**Task requirements:** Retype the whole listing, please, keeping every line exact and dropping the pictures.

**Data listing:**

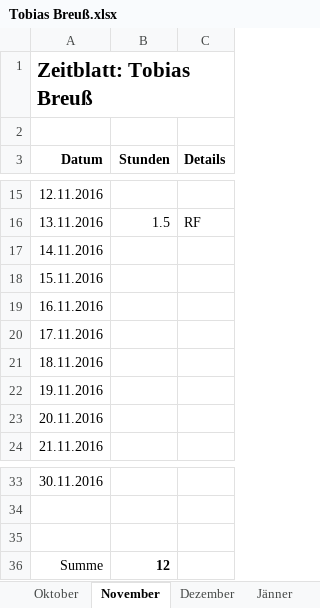
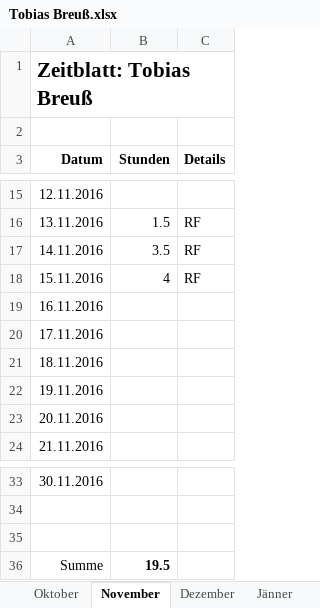
Before and after one commit to ChangeTheCode/AlienHacky, an Excel workbook: Zeitblaetter/Tobias Breuß.xlsx, sheet November, drawn as a sheet; only a part is shown, gaps mark what is left out; values as stored, in another font and other column widths than the file's, no borders; the diff names each change by its address in the sheet, - before the commit and + after, or states it on an @@ line.

Commit message:
zeitblatt

```diff
--- a/Zeitblaetter/Tobias Breuß.xlsx (sheet November)
+++ b/Zeitblaetter/Tobias Breuß.xlsx (sheet November)
-B17 (Stunden): (empty)
+B17 (Stunden): 3.5
-C17:C18 (Details): (empty)
+C17:C18 (Details): RF
-B18 (Stunden): (empty)
+B18 (Stunden): 4
-B36 (Stunden): 12
+B36 (Stunden): 19.5
```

**Written solution:**
Before and after one commit to ChangeTheCode/AlienHacky, an Excel workbook: Zeitblaetter/Tobias Breuß.xlsx, sheet November, drawn as a sheet; only a part is shown, gaps mark what is left out; values as stored, in another font and other column widths than the file's, no borders; the diff names each change by its address in the sheet, - before the commit and + after, or states it on an @@ line.

Commit message:
zeitblatt

```diff
--- a/Zeitblaetter/Tobias Breuß.xlsx (sheet November)
+++ b/Zeitblaetter/Tobias Breuß.xlsx (sheet November)
-B17 (Stunden): (empty)
+B17 (Stunden): 3.5
-C17:C18 (Details): (empty)
+C17:C18 (Details): RF
-B18 (Stunden): (empty)
+B18 (Stunden): 4
-B36 (Stunden): 12
+B36 (Stunden): 19.5
```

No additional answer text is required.